# Phase Velocity

Phase velocity defines the speed at which waves oscillating at a particular frequency propagate. Like the wavelength, the phase velocity depends on the real component of the wavenumber ($$\alpha$$) and is given by:

$v_{ph} = \frac{\omega}{\alpha} = \left ( \frac{\mu \epsilon}{2} \left [ \left ( 1 + \frac{\sigma^2}{\epsilon^2 \omega^2} \right )^{1/2} + 1 \right ] \right )^{-1/2}$

## Phase Velocity for Various Materials

The table below shows phase velocity for certain rocks at various frequencies. This is meant to serve as a general guide, as rock types are classified by a range of physical properties values which can lead to order of magnitude differences in phase velocity.

Type

$$\sigma$$

$$\mu_r$$

$$\epsilon_r$$

$$v_{ph}$$ (1Hz)

$$v_{ph}$$ (1kHz)

$$v_{ph}$$ (1MHz)

$$v_{ph}$$ (1GHz)

Air

0 S/m

1

1

299.8 m/us

299.8 m/us

299.8 m/us

299.8 m/us

Sea Water

3.3 S/m

1

80

0.0017 m/us

0.055 m/us

1.7 m/us

32 m/us

Igneous

$$10^{-4}$$ S/m

1

5

0.32 m/us

10 m/us

132 m/us

134 m/us

Sedimentary (dry)

$$10^{-3}$$ S/m

1

4

0.1 m/us

3.2 m/us

90 m/us

150 m/us

Sedimentary (wet)

$$10^{-2}$$ S/m

1

25

0.032 m/us

1 m/us

30 m/us

60 m/us

Sulphide Skarn

$$10^{2}$$ S/m

1

5

0.00032 m/us

0.01 m/us

0.32 m/us

10 m/us

Magnetite Skarn

$$10^{2}$$ S/m

2

5

0.00022 m/us

0.007 m/us

0.22 m/us

7 m/us

## Approximations

### Quasi-Static Approximation

In the quasi-static regime ($$\epsilon\omega \ll \sigma$$), the phase velocity simplifies to:

$v_{ph} = \sqrt{ \frac{2\omega}{\mu \sigma} }$

Thus the phase velocity is faster to waves which oscillate at higher frequencies.

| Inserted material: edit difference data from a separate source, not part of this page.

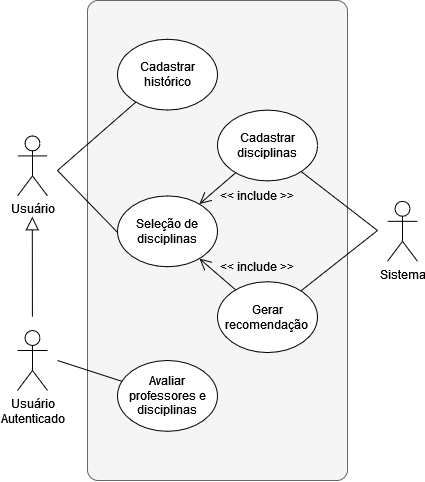
Earlier version of the draw.io export figuras/casos-uso.png (Leinadium/puc-tcc-disciplinas). Source tidied: cells renumbered, new cells last; positions are measured from the earlier drawing's top-left corner, leaving out a move shared by most shapes. Its diagram source:
```xml
<mxGraphModel>
  <root>
    <mxCell id="0" />
    <mxCell id="1" parent="0" />
    <mxCell id="2" style="rounded=1;whiteSpace=wrap;html=1;arcSize=4;fillColor=#f5f5f5;fontColor=#333333;strokeColor=#666666;" parent="1" vertex="1">
      <mxGeometry x="70" width="260" height="480" as="geometry" />
    </mxCell>
    <mxCell id="3" style="rounded=0;jettySize=auto;html=1;endArrow=none;endFill=0;" parent="1" edge="1" target="7">
      <mxGeometry relative="1" as="geometry">
        <mxPoint x="40" y="170" as="sourcePoint" />
      </mxGeometry>
    </mxCell>
    <mxCell id="4" style="rounded=0;jettySize=auto;html=1;entryX=0.024;entryY=0.55;entryDx=0;entryDy=0;entryPerimeter=0;endArrow=none;endFill=0;" parent="1" edge="1" target="13">
      <mxGeometry relative="1" as="geometry">
        <mxPoint x="40" y="170" as="sourcePoint" />
      </mxGeometry>
    </mxCell>
    <mxCell id="5" value="Usuário" style="shape=umlActor;verticalLabelPosition=bottom;verticalAlign=top;html=1;" parent="1" vertex="1">
      <mxGeometry y="135.4" width="30" height="60" as="geometry" />
    </mxCell>
    <mxCell id="6" style="endArrow=block;html=1;rounded=0;endFill=0;endSize=11;" parent="1" edge="1">
      <mxGeometry relative="1" as="geometry">
        <mxPoint x="14.9" y="316.2" as="sourcePoint" />
        <mxPoint x="14.8" y="216.2" as="targetPoint" />
      </mxGeometry>
    </mxCell>
    <mxCell id="7" value="&lt;div&gt;Cadastrar histórico&lt;/div&gt;" style="ellipse;whiteSpace=wrap;html=1;" parent="1" vertex="1">
      <mxGeometry x="100" y="38.8" width="100" height="70.8" as="geometry" />
    </mxCell>
    <mxCell id="8" value="&amp;lt;&amp;lt; include &amp;gt;&amp;gt;" style="text;html=1;strokeColor=none;fillColor=none;align=center;verticalAlign=middle;whiteSpace=wrap;rounded=0;" parent="1" vertex="1">
      <mxGeometry x="200" y="180.4" width="80" height="30" as="geometry" />
    </mxCell>
    <mxCell id="9" style="rounded=0;jettySize=auto;html=1;endArrow=open;endFill=0;startSize=6;endSize=10;" parent="1" edge="1" source="10" target="13">
      <mxGeometry relative="1" as="geometry" />
    </mxCell>
    <mxCell id="10" value="&lt;div&gt;Cadastrar disciplinas&lt;/div&gt;" style="ellipse;whiteSpace=wrap;html=1;" parent="1" vertex="1">
      <mxGeometry x="200" y="109.6" width="100" height="70.8" as="geometry" />
    </mxCell>
    <mxCell id="11" style="rounded=0;jettySize=auto;html=1;endArrow=open;endFill=0;endSize=10;startSize=6;" parent="1" edge="1" source="12" target="13">
      <mxGeometry relative="1" as="geometry" />
    </mxCell>
    <mxCell id="12" value="&lt;div&gt;Gerar recomendação&lt;br&gt;&lt;/div&gt;" style="ellipse;whiteSpace=wrap;html=1;" parent="1" vertex="1">
      <mxGeometry x="200" y="281.2" width="100" height="70.8" as="geometry" />
    </mxCell>
    <mxCell id="13" value="&lt;div&gt;Seleção de disciplinas&lt;br&gt;&lt;/div&gt;" style="ellipse;whiteSpace=wrap;html=1;" parent="1" vertex="1">
      <mxGeometry x="100" y="195.4" width="100" height="70.8" as="geometry" />
    </mxCell>
    <mxCell id="14" value="&lt;div&gt;Avaliar professores e disciplinas&lt;br&gt;&lt;/div&gt;" style="ellipse;whiteSpace=wrap;html=1;" parent="1" vertex="1">
      <mxGeometry x="100" y="360" width="100" height="70.8" as="geometry" />
    </mxCell>
    <mxCell id="15" style="rounded=0;jettySize=auto;html=1;endArrow=none;endFill=0;startSize=6;" parent="1" edge="1" target="10">
      <mxGeometry relative="1" as="geometry">
        <mxPoint x="360" y="230" as="sourcePoint" />
      </mxGeometry>
    </mxCell>
    <mxCell id="16" style="rounded=0;jettySize=auto;html=1;endArrow=none;endFill=0;" parent="1" edge="1" target="12">
      <mxGeometry relative="1" as="geometry">
        <mxPoint x="360" y="230" as="sourcePoint" />
      </mxGeometry>
    </mxCell>
    <mxCell id="17" value="Sistema" style="shape=umlActor;verticalLabelPosition=bottom;verticalAlign=top;html=1;" parent="1" vertex="1">
      <mxGeometry x="370" y="200.8" width="30" height="60" as="geometry" />
    </mxCell>
    <mxCell id="18" style="rounded=0;jettySize=auto;html=1;endArrow=none;endFill=0;" parent="1" edge="1" target="14">
      <mxGeometry relative="1" as="geometry">
        <mxPoint x="40" y="360" as="sourcePoint" />
      </mxGeometry>
    </mxCell>
    <mxCell id="19" value="&lt;div&gt;Usuário&lt;/div&gt;&lt;div&gt;Autenticado&lt;br&gt;&lt;/div&gt;" style="shape=umlActor;verticalLabelPosition=bottom;verticalAlign=top;html=1;" parent="1" vertex="1">
      <mxGeometry y="330" width="30" height="60" as="geometry" />
    </mxCell>
    <mxCell id="20" value="&amp;lt;&amp;lt; include &amp;gt;&amp;gt;" style="text;html=1;strokeColor=none;fillColor=none;align=center;verticalAlign=middle;whiteSpace=wrap;rounded=0;" parent="1" vertex="1">
      <mxGeometry x="200" y="251.2" width="80" height="30" as="geometry" />
    </mxCell>
  </root>
</mxGraphModel>
```
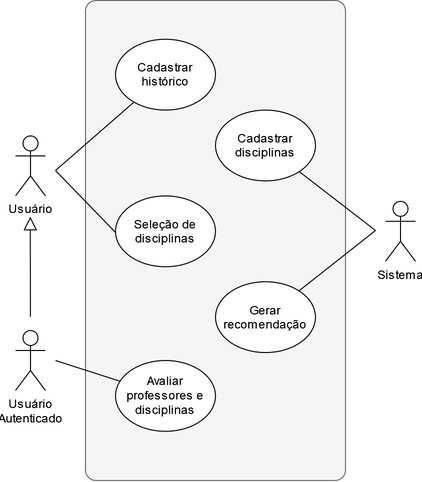
After the change.

Commit message:
removendo include

The edit, as a diff of the source:
```diff
@@ -10,7 +10,7 @@
         <mxPoint x="40" y="170" as="sourcePoint" />
       </mxGeometry>
     </mxCell>
-    <mxCell id="4" style="rounded=0;jettySize=auto;html=1;entryX=0.024;entryY=0.55;entryDx=0;entryDy=0;entryPerimeter=0;endArrow=none;endFill=0;" parent="1" edge="1" target="13">
+    <mxCell id="4" style="rounded=0;jettySize=auto;html=1;entryX=0.024;entryY=0.55;entryDx=0;entryDy=0;entryPerimeter=0;endArrow=none;endFill=0;" parent="1" edge="1" target="10">
       <mxGeometry relative="1" as="geometry">
         <mxPoint x="40" y="170" as="sourcePoint" />
       </mxGeometry>
@@ -27,50 +27,38 @@
     <mxCell id="7" value="&lt;div&gt;Cadastrar histórico&lt;/div&gt;" style="ellipse;whiteSpace=wrap;html=1;" parent="1" vertex="1">
       <mxGeometry x="100" y="38.8" width="100" height="70.8" as="geometry" />
     </mxCell>
-    <mxCell id="8" value="&amp;lt;&amp;lt; include &amp;gt;&amp;gt;" style="text;html=1;strokeColor=none;fillColor=none;align=center;verticalAlign=middle;whiteSpace=wrap;rounded=0;" parent="1" vertex="1">
-      <mxGeometry x="200" y="180.4" width="80" height="30" as="geometry" />
+    <mxCell id="8" value="&lt;div&gt;Cadastrar disciplinas&lt;/div&gt;" style="ellipse;whiteSpace=wrap;html=1;" parent="1" vertex="1">
+      <mxGeometry x="200" y="109.6" width="100" height="70.8" as="geometry" />
     </mxCell>
-    <mxCell id="9" style="rounded=0;jettySize=auto;html=1;endArrow=open;endFill=0;startSize=6;endSize=10;" parent="1" edge="1" source="10" target="13">
-      <mxGeometry relative="1" as="geometry" />
+    <mxCell id="9" value="&lt;div&gt;Gerar recomendação&lt;br&gt;&lt;/div&gt;" style="ellipse;whiteSpace=wrap;html=1;" parent="1" vertex="1">
+      <mxGeometry x="200" y="281.2" width="100" height="70.8" as="geometry" />
     </mxCell>
-    <mxCell id="10" value="&lt;div&gt;Cadastrar disciplinas&lt;/div&gt;" style="ellipse;whiteSpace=wrap;html=1;" parent="1" vertex="1">
-      <mxGeometry x="200" y="109.6" width="100" height="70.8" as="geometry" />
+    <mxCell id="10" value="&lt;div&gt;Seleção de disciplinas&lt;br&gt;&lt;/div&gt;" style="ellipse;whiteSpace=wrap;html=1;" parent="1" vertex="1">
+      <mxGeometry x="100" y="195.4" width="100" height="70.8" as="geometry" />
     </mxCell>
-    <mxCell id="11" style="rounded=0;jettySize=auto;html=1;endArrow=open;endFill=0;endSize=10;startSize=6;" parent="1" edge="1" source="12" target="13">
-      <mxGeometry relative="1" as="geometry" />
+    <mxCell id="11" value="&lt;div&gt;Avaliar professores e disciplinas&lt;br&gt;&lt;/div&gt;" style="ellipse;whiteSpace=wrap;html=1;" parent="1" vertex="1">
+      <mxGeometry x="100" y="360" width="100" height="70.8" as="geometry" />
     </mxCell>
-    <mxCell id="12" value="&lt;div&gt;Gerar recomendação&lt;br&gt;&lt;/div&gt;" style="ellipse;whiteSpace=wrap;html=1;" parent="1" vertex="1">
-      <mxGeometry x="200" y="281.2" width="100" height="70.8" as="geometry" />
+    <mxCell id="12" style="rounded=0;jettySize=auto;html=1;endArrow=none;endFill=0;startSize=6;" parent="1" edge="1" target="8">
+      <mxGeometry relative="1" as="geometry">
+        <mxPoint x="360" y="230" as="sourcePoint" />
+      </mxGeometry>
     </mxCell>
-    <mxCell id="13" value="&lt;div&gt;Seleção de disciplinas&lt;br&gt;&lt;/div&gt;" style="ellipse;whiteSpace=wrap;html=1;" parent="1" vertex="1">
-      <mxGeometry x="100" y="195.4" width="100" height="70.8" as="geometry" />
+    <mxCell id="13" style="rounded=0;jettySize=auto;html=1;endArrow=none;endFill=0;" parent="1" edge="1" target="9">
+      <mxGeometry relative="1" as="geometry">
+        <mxPoint x="360" y="230" as="sourcePoint" />
+      </mxGeometry>
     </mxCell>
-    <mxCell id="14" value="&lt;div&gt;Avaliar professores e disciplinas&lt;br&gt;&lt;/div&gt;" style="ellipse;whiteSpace=wrap;html=1;" parent="1" vertex="1">
-      <mxGeometry x="100" y="360" width="100" height="70.8" as="geometry" />
+    <mxCell id="14" value="Sistema" style="shape=umlActor;verticalLabelPosition=bottom;verticalAlign=top;html=1;outlineConnect=0;" parent="1" vertex="1">
+      <mxGeometry x="370" y="200.8" width="30" height="60" as="geometry" />
     </mxCell>
-    <mxCell id="15" style="rounded=0;jettySize=auto;html=1;endArrow=none;endFill=0;startSize=6;" parent="1" edge="1" target="10">
+    <mxCell id="15" style="rounded=0;jettySize=auto;html=1;endArrow=none;endFill=0;" parent="1" edge="1" target="11">
       <mxGeometry relative="1" as="geometry">
-        <mxPoint x="360" y="230" as="sourcePoint" />
+        <mxPoint x="40" y="360" as="sourcePoint" />
       </mxGeometry>
     </mxCell>
-    <mxCell id="16" style="rounded=0;jettySize=auto;html=1;endArrow=none;endFill=0;" parent="1" edge="1" target="12">
-      <mxGeometry relative="1" as="geometry">
-        <mxPoint x="360" y="230" as="sourcePoint" />
-      </mxGeometry>
+    <mxCell id="16" value="&lt;div&gt;Usuário&lt;/div&gt;&lt;div&gt;Autenticado&lt;br&gt;&lt;/div&gt;" style="shape=umlActor;verticalLabelPosition=bottom;verticalAlign=top;html=1;" parent="1" vertex="1">
+      <mxGeometry y="330" width="30" height="60" as="geometry" />
     </mxCell>
-    <mxCell id="17" value="Sistema" style="shape=umlActor;verticalLabelPosition=bottom;verticalAlign=top;html=1;" parent="1" vertex="1">
-      <mxGeometry x="370" y="200.8" width="30" height="60" as="geometry" />
-    </mxCell>
-    <mxCell id="18" style="rounded=0;jettySize=auto;html=1;endArrow=none;endFill=0;" parent="1" edge="1" target="14">
-      <mxGeometry relative="1" as="geometry">
-        <mxPoint x="40" y="360" as="sourcePoint" />
-      </mxGeometry>
-    </mxCell>
-    <mxCell id="19" value="&lt;div&gt;Usuário&lt;/div&gt;&lt;div&gt;Autenticado&lt;br&gt;&lt;/div&gt;" style="shape=umlActor;verticalLabelPosition=bottom;verticalAlign=top;html=1;" parent="1" vertex="1">
-      <mxGeometry y="330" width="30" height="60" as="geometry" />
-    </mxCell>
-    <mxCell id="20" value="&amp;lt;&amp;lt; include &amp;gt;&amp;gt;" style="text;html=1;strokeColor=none;fillColor=none;align=center;verticalAlign=middle;whiteSpace=wrap;rounded=0;" parent="1" vertex="1">
-      <mxGeometry x="200" y="251.2" width="80" height="30" as="geometry" />
-    </mxCell>
   </root>
 </mxGraphModel>
```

EM waves also move slower in media that a conductive and highly permeable.

### Wave Regime Approximation

In the wave regime ( $$\epsilon \omega \gg \sigma$$ ), the phase velocity simplifies to:

(122)$v_{ph} = \frac{1}{\sqrt{\mu \epsilon}}$

Thus at sufficiently high frequencies, waves at all frequencies propagate as the same speed. In free space, the previous equations simplifies to $$1/ \! \sqrt{\mu_0\epsilon_0} = 3\times 10^8$$ m/s, which is the speed of light.

## Relating Wavelength and Phase Velocity

As we have shown, both the wavelength and phase velocity can be defined in terms of the real component of the wavenumber ($$\alpha$$). As a result, we can define a mathematical relationship when relates the wavelength and phase velocity at a given frequency. This relationship is given by:

$\lambda = \frac{2\pi v_{ph}}{\omega} = \frac{v_{ph}}{f}$

where $$f$$ is the frequency of oscillation in Hz. From this expression, we can see that EM waves which propagate faster through the Earth correspond to longer wavelengths.